Alcoa Corporation tendered what it describes as its final offer to striking employees at Aluminerie de Bécancour Inc. (ABI) smelter in Québec, Canada on Wednesday in hopes of bringing an 18-month dispute with hourly employees at the plant to an end.
The company did not delve into specifics of the offer it tendered to United Steelworkers, who represents the hourly labor at the plant. However, Alcoa indicated that the offer would remain on the table through next Friday, at which point the process of bringing the plant back online or curtailing production completely would begin.

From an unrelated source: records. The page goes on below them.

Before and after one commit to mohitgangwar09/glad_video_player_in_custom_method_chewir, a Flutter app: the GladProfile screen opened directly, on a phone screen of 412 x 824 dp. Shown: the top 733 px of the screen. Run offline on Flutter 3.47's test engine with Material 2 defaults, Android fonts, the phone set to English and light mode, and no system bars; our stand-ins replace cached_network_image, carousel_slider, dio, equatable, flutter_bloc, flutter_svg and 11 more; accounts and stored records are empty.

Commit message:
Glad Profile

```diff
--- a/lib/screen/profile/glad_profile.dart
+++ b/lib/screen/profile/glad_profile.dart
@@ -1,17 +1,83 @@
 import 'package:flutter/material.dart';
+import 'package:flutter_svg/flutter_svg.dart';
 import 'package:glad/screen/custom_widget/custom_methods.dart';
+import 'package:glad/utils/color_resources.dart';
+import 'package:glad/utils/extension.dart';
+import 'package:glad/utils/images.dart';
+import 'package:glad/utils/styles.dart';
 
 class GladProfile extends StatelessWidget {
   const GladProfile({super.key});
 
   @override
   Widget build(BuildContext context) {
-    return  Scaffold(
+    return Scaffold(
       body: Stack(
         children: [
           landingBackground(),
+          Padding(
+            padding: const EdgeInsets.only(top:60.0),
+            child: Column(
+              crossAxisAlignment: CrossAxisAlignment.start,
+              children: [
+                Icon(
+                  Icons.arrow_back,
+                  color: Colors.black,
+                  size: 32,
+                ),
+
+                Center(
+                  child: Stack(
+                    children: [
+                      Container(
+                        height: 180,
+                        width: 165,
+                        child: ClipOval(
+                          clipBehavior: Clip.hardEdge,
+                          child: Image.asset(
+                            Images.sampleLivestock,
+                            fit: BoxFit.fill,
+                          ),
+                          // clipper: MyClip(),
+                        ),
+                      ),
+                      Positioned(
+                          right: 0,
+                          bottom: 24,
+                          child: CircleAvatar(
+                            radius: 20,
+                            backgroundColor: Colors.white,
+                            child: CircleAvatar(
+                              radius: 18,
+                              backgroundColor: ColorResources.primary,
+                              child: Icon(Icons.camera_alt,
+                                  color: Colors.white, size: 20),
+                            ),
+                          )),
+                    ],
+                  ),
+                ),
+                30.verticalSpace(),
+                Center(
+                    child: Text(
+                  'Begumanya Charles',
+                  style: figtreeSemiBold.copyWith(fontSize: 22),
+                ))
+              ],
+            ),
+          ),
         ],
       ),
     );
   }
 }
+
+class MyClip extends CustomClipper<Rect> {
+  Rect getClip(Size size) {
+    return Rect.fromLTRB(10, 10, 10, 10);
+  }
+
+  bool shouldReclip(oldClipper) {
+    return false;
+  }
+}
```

ABI’s labor situation has been tenuous since the prior agreement expired during the summer of 2017. Despite ongoing talks prior to the agreement’s end, no new agreement was reached by the conclusion of the 90-day grace period tacked on to the expiration of the contract. Capacity at the plant was cut eleven days into the new year after the subsequent offer from Alcoa did not pass muster with plant employees.

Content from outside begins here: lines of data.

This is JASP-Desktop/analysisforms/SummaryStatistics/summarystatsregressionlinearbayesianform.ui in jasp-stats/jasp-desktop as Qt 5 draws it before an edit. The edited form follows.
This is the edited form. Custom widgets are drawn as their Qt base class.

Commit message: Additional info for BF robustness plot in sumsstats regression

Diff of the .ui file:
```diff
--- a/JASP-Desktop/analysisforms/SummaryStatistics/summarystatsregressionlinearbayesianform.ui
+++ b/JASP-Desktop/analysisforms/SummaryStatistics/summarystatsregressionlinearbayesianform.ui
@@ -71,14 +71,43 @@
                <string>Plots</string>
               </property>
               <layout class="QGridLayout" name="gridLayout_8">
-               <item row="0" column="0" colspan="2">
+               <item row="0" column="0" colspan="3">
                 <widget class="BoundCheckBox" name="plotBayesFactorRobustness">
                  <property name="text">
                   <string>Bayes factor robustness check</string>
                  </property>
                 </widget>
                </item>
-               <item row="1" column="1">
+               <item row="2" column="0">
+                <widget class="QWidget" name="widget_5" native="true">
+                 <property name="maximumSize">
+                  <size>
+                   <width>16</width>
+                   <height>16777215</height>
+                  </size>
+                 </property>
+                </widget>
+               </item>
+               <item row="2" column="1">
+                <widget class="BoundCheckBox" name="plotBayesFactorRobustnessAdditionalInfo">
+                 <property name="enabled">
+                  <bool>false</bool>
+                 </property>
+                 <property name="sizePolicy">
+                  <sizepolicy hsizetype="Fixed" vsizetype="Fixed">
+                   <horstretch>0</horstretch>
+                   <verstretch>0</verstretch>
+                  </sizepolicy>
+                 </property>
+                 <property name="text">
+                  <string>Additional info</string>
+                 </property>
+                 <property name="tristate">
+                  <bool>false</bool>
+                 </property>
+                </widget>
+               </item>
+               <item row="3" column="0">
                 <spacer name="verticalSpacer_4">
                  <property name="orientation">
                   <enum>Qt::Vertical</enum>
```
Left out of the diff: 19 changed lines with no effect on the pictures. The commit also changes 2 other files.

The smelter, which is a joint venture between Alcoa (who owns 74.95 percent) and Rio Tinto Group (owners of the remaining 25.05 percent), boasts a nameplate smelting capacity of 413 thousand metric tons per year across its three potlines. However, two of the lines have been idle since early 2018 due to the strike, while the third line continued in operation while being staffed by salaried employees. The third line’s capacity was halved near the end of last year. Should the current offer fail to gain traction, Alcoa promises to close that remaining capacity, while an agreement to Alcoa’s offer would result in a restart of operations scheduled for July 26.

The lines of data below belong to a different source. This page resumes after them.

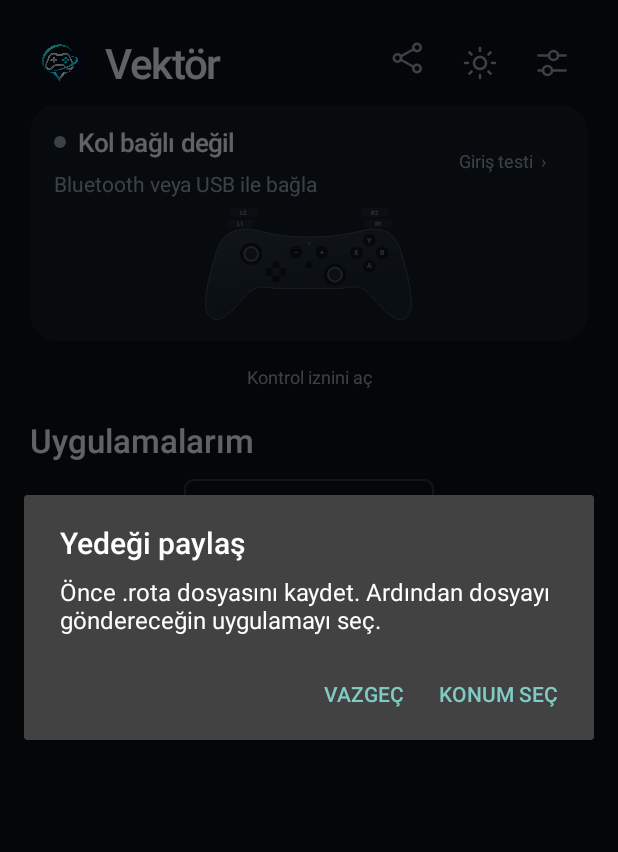
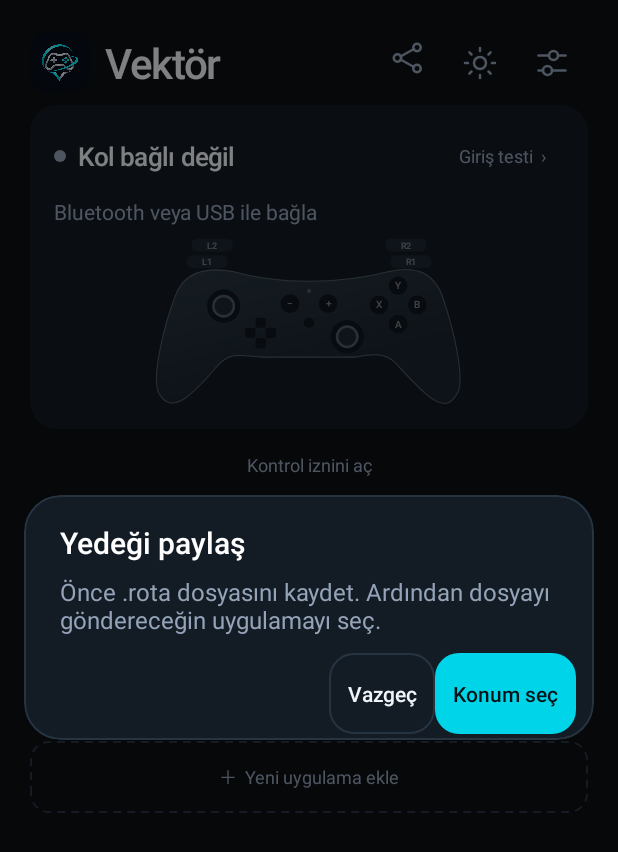
Before and after one commit to okirawp/vektor, an Android app: the screen it shows after launch (MainActivity), after a tap on "Yedek paylaş", on a phone screen of 412 x 824 dp. Shown: the top 852 px of the screen. Run offline under Robolectric (Android 15) with nearby library versions, the phone set to English and light mode, and no system bars.

Commit message:
Arayüzü güncelle: MainActivity.java

```diff
--- a/app/src/main/java/dev/kolmapper/MainActivity.java
+++ b/app/src/main/java/dev/kolmapper/MainActivity.java
@@ -16,6 +16,7 @@ public class MainActivity extends Activity implements InputManager.InputDeviceLi
  static boolean isForeground(){return visible.get()!=null;}
  PadView pad;
  View connectionLamp;
+ View controllerHelp;
  TextView controllerTitle,controllerStatus,padFeedback;
  int padId=-1, identityVersion;
  String supportPage="";
@@ -64,7 +65,7 @@ boolean listeningForControllers,launchGuideAfterPick;int helpPage;AlertDialog ex
  void render(){
   if(body!=null)body.removeCallbacks(paintReadings);readingsQueued=false;
   readings=null;history=null;backupProgress=null;backupSpinner=null;
-  pad=null;controllerStatus=null;controllerTitle=null;padFeedback=null;padId=-1;identityVersion++;
+  pad=null;controllerStatus=null;controllerTitle=null;padFeedback=null;controllerHelp=null;padId=-1;identityVersion++;
   connectionLamp=null;ui=new Ui(this);getWindow().setStatusBarColor(ui.background);getWindow().setNavigationBarColor(ui.background);
   boolean compact=getResources().getConfiguration().screenHeightDp<420;
   getWindow().setBackgroundDrawable(new android.graphics.drawable.ColorDrawable(ui.background));body=new LinearLayout(this);body.setOrientation(LinearLayout.VERTICAL);body.setBackgroundColor(ui.background);body.setPadding(ui.dp(20),ui.dp(compact?6:14),ui.dp(20),ui.dp(compact?6:16));setContentView(body);applySystemBarStyle();
@@ -148,9 +149,9 @@ boolean listeningForControllers,launchGuideAfterPick;int helpPage;AlertDialog ex
    initial.setGravity(Gravity.CENTER);initial.setBackground(ui.shape(ui.raised,10));mark=initial;}
   mark.setImportantForAccessibility(View.IMPORTANT_FOR_ACCESSIBILITY_NO);
   LinearLayout.LayoutParams ip=new LinearLayout.LayoutParams(ui.dp(40),ui.dp(40));ip.rightMargin=ui.dp(12);tile.addView(mark,ip);
-  LinearLayout words=new LinearLayout(this);words.setOrientation(LinearLayout.VERTICAL);TextView title=ui.text(name,16,true);title.setSingleLine();title.setEllipsize(TextUtils.TruncateAt.END);words.addView(title);int count=Binding.load(this,pkg).size();TextView detail=ui.chip(count==0?"Atama yok":count+" kontrol");words.addView(detail,new LinearLayout.LayoutParams(-2,-2));tile.addView(words,new LinearLayout.LayoutParams(0,-2,1));
+  LinearLayout words=new LinearLayout(this);words.setOrientation(LinearLayout.VERTICAL);TextView title=ui.text(name,16,true);title.setSingleLine();title.setEllipsize(TextUtils.TruncateAt.END);words.addView(title);int count=Binding.load(this,pkg).size();TextView detail=ui.chip(count==0?"Atama yok":count+" kontrol",count>0);words.addView(detail,new LinearLayout.LayoutParams(-2,-2));tile.addView(words,new LinearLayout.LayoutParams(0,-2,1));
   Button open=ui.button(count>0?"Aç":"Kontrol ekle",count>0,()->{if(count==0)GuideState.request(this,pkg);openPackage(pkg);});
-  open.setContentDescription(name+" uygulamasını aç");tile.addView(open,new LinearLayout.LayoutParams(-2,-2));return tile;
+  open.setContentDescription(name+" uygulamasını aç");open.setPadding(0,0,0,0);tile.addView(open,new LinearLayout.LayoutParams(ui.dp(Ui.ACTION_WIDTH),ui.dp(Ui.ACTION_HEIGHT)));return tile;
  }
  void navigate(String pkg){
   boolean back=pkg.isEmpty();
@@ -189,18 +190,19 @@ boolean listeningForControllers,launchGuideAfterPick;int helpPage;AlertDialog ex
   card.setBackground(ui.shape(ui.surface,18));
   boolean expanded=supportPage.equals("controller");
   LinearLayout heading=new LinearLayout(this);
-  heading.setGravity(Gravity.CENTER_VERTICAL);
+  heading.setGravity(Gravity.TOP);
   LinearLayout identity=new LinearLayout(this);identity.setOrientation(LinearLayout.VERTICAL);
   LinearLayout statusLine=new LinearLayout(this);statusLine.setGravity(Gravity.CENTER_VERTICAL);
   connectionLamp=new View(this);connectionLamp.setImportantForAccessibility(View.IMPORTANT_FOR_ACCESSIBILITY_NO);
   LinearLayout.LayoutParams lampSize=new LinearLayout.LayoutParams(ui.dp(8),ui.dp(8));lampSize.rightMargin=ui.dp(8);
   statusLine.addView(connectionLamp,lampSize);
-  controllerTitle=ui.text("",expanded?24:17,true);statusLine.addView(controllerTitle);identity.addView(statusLine);
-  controllerStatus=ui.caption("");identity.addView(controllerStatus);
+  controllerTitle=ui.text("",expanded?24:17,true);if(!expanded){controllerTitle.setMinHeight(ui.dp(Ui.TOUCH));controllerTitle.setGravity(Gravity.CENTER_VERTICAL);}statusLine.addView(controllerTitle);identity.addView(statusLine);
+  controllerStatus=ui.caption("");
   heading.addView(identity,new LinearLayout.LayoutParams(0,-2,1));
   if(!expanded)heading.addView(footerLink("Giriş testi  ›",()->openSupport("controller")));
   card.addView(heading);
-  pad=new PadView(this,ui);card.addView(pad,new LinearLayout.LayoutParams(-1,ui.dp(expanded?200:84)));
+  card.addView(controllerStatus);
+  pad=new PadView(this,ui);card.addView(pad,new LinearLayout.LayoutParams(-1,ui.dp(expanded?200:Ui.HOME_PAD_HEIGHT)));
   padFeedback=ui.caption("");padFeedback.setGravity(Gravity.CENTER);
   if(expanded)card.addView(padFeedback);
   LinearLayout panes=new LinearLayout(this);boolean wide=expanded&&getResources().getConfiguration().screenWidthDp>=840;
@@ -215,7 +217,14 @@ boolean listeningForControllers,launchGuideAfterPick;int helpPage;AlertDialog ex
    logHeader.addView(footerLink("Sıfırla",()->{inputLog.clear();refreshDiagnostics();}));metrics.addView(logHeader);
    history=ui.caption("");metrics.addView(history);panes.addView(metrics,new LinearLayout.LayoutParams(wide?0:-1,-2,wide?1:0));
   }
-  rows.addView(panes);updateControllerStatus();
+  rows.addView(panes);
+  if(expanded){
+   LinearLayout help=ui.card(rows);
+   help.addView(ui.text("Kolu Bluetooth veya USB ile bağla",Ui.HELP_TITLE,true));
+   help.addView(ui.caption("Bluetooth için Android ayarlarından kolunu eşleştir. Kablolu kullanım için veri aktarımını destekleyen bir USB kablosu kullan."));
+   controllerHelp=help;
+  }
+  updateControllerStatus();
  }
  boolean dirtyReadings;
  boolean readingsQueued;
@@ -239,6 +248,8 @@ boolean listeningForControllers,launchGuideAfterPick;int helpPage;AlertDialog ex
    if(down.length()>0)down.append(" + ");down.append(PadView.label(pad.keys.keyAt(i)));
   }
   padFeedback.setText(down.length()==0?(pad.connected?"Basılı tuş yok":"Kol bekleniyor"):"Basılı  ·  "+down);
+  controllerHelp.setVisibility(pad.connected?View.GONE:View.VISIBLE);
+  readings.setTextColor(pad.connected?ui.text:ui.muted);
   readings.setText(pad.connected?String.format(Locale.getDefault(),
    "L   X %+.2f    Y %+.2f     •     R   X %+.2f    Y %+.2f\nL2   %s         R2   %s%s",
    pad.lx,pad.ly,pad.rx,pad.ry,triggerReading(hasLT,pad.lt,KeyEvent.KEYCODE_BUTTON_L2),
@@ -364,9 +375,12 @@ boolean listeningForControllers,launchGuideAfterPick;int helpPage;AlertDialog ex
  }
  void shareBackup(){
   if(backupBusy)return;
-  new AlertDialog.Builder(ui.dialogContext()).setTitle("Yedeği paylaş")
+  AlertDialog dialog=new AlertDialog.Builder(ui.dialogContext()).setTitle("Yedeği paylaş")
    .setMessage("Önce .rota dosyasını kaydet. Ardından dosyayı göndereceğin uygulamayı seç.")
-   .setNegativeButton("Vazgeç",null).setPositiveButton("Konum seç",(d,w)->createBackupFile(82)).show();
+   .setNegativeButton("Vazgeç",null).setPositiveButton("Konum seç",(d,w)->createBackupFile(82)).create();
+  dialog.getWindow().setWindowAnimations(0);
+  dialog.show();
+  ui.finishDialog(dialog);
  }
  void renderSupport(){
   TextView back=footerLink("‹  Geri",()->openSupport(""));
```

With 720 pots across three potlines, ABI’s smelter is the second-biggest production site for primary aluminium in North America.